───── Data for the task ─────

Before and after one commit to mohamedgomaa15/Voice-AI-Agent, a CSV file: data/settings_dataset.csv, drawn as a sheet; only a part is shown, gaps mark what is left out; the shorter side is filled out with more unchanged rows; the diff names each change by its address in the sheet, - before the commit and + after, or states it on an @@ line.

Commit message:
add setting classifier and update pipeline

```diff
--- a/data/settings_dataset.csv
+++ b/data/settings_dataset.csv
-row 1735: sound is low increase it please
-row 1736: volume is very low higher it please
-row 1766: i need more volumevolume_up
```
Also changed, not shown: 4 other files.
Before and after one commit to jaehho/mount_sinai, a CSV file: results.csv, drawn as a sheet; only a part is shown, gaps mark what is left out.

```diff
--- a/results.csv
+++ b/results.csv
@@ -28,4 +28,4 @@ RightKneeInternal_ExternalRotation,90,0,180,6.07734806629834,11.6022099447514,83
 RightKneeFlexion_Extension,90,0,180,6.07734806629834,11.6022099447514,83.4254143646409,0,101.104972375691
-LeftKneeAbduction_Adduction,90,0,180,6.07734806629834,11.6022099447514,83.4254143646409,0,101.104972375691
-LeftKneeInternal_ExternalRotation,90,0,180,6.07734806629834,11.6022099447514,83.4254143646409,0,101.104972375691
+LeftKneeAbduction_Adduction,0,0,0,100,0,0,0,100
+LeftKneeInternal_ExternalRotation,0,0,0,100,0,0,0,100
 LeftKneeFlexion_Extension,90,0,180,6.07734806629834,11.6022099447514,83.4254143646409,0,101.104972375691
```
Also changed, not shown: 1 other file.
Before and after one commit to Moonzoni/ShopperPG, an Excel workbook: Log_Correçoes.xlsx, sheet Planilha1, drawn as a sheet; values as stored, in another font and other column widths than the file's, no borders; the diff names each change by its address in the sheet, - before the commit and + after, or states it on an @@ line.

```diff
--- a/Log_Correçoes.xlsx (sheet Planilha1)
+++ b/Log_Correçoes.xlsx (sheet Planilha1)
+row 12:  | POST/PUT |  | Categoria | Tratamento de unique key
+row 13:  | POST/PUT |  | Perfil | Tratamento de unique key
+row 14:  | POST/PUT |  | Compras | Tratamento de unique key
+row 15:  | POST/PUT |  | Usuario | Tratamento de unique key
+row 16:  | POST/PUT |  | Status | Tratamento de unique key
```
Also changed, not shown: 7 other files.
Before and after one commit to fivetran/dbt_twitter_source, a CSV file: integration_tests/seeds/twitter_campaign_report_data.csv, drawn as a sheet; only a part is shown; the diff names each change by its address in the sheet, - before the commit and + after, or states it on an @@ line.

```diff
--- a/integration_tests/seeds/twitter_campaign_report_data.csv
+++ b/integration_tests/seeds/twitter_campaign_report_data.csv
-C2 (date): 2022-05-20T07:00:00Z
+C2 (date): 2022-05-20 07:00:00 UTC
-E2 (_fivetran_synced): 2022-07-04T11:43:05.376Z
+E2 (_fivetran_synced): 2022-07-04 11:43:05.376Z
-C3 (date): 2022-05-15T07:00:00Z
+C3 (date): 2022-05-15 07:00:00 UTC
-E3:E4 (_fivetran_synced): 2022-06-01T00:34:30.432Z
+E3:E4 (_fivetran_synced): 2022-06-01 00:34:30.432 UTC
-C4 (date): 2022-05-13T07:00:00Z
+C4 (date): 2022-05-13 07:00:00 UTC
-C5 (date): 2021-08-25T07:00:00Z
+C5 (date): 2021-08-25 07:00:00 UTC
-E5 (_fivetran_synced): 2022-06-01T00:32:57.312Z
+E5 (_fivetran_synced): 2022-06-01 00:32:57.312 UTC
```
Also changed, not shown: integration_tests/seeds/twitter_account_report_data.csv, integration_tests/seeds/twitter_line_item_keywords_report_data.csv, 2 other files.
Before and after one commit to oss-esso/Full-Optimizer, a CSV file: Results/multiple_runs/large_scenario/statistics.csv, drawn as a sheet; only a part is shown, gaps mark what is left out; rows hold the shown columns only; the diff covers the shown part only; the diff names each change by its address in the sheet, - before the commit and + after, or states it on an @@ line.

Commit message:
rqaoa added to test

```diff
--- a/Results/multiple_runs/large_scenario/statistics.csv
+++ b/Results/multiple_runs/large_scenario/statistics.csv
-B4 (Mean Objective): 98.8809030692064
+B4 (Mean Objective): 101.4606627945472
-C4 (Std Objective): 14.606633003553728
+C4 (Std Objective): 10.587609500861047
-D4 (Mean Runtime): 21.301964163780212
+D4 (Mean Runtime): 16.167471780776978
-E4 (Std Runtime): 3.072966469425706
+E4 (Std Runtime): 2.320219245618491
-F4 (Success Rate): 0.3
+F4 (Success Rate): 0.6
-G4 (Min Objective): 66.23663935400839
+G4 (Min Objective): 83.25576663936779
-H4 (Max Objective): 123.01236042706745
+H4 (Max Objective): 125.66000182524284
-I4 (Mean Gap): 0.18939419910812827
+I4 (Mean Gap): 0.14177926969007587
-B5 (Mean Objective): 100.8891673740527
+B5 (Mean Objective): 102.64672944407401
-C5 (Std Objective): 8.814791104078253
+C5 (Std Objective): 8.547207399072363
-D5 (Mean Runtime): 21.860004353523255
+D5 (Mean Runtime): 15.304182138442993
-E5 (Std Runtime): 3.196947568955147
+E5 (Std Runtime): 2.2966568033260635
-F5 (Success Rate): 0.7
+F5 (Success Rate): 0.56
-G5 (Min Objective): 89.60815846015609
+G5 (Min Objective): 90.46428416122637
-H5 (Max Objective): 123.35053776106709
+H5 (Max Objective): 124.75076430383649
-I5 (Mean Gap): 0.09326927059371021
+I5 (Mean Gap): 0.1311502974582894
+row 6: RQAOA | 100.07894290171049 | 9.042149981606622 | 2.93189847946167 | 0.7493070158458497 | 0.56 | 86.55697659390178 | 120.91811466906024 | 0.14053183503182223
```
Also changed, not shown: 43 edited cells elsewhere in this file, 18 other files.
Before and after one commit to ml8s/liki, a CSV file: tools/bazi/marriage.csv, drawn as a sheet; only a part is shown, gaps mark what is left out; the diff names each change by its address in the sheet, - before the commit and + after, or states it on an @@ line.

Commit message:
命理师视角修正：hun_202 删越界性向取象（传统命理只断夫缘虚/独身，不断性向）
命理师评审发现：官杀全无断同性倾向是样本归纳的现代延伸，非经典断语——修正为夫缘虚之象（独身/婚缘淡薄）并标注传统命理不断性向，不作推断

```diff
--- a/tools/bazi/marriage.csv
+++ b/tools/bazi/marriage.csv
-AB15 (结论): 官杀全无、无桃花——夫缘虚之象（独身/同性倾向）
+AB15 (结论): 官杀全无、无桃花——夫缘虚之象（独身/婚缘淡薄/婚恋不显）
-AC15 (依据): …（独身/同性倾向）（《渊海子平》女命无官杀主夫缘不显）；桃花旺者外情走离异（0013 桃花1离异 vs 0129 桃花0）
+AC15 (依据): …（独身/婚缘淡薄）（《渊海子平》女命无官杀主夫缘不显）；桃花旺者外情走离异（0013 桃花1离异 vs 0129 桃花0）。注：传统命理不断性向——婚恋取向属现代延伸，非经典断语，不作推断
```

─────

Please repeat word for word the lines above that run from the beginning through the line containing "Also changed, not shown: 4 other files.", keeping both the first and that last line.

Before and after one commit to mohamedgomaa15/Voice-AI-Agent, a CSV file: data/settings_dataset.csv, drawn as a sheet; only a part is shown, gaps mark what is left out; the shorter side is filled out with more unchanged rows; the diff names each change by its address in the sheet, - before the commit and + after, or states it on an @@ line.

Commit message:
add setting classifier and update pipeline

```diff
--- a/data/settings_dataset.csv
+++ b/data/settings_dataset.csv
-row 1735: sound is low increase it please
-row 1736: volume is very low higher it please
-row 1766: i need more volumevolume_up
```
Also changed, not shown: 4 other files.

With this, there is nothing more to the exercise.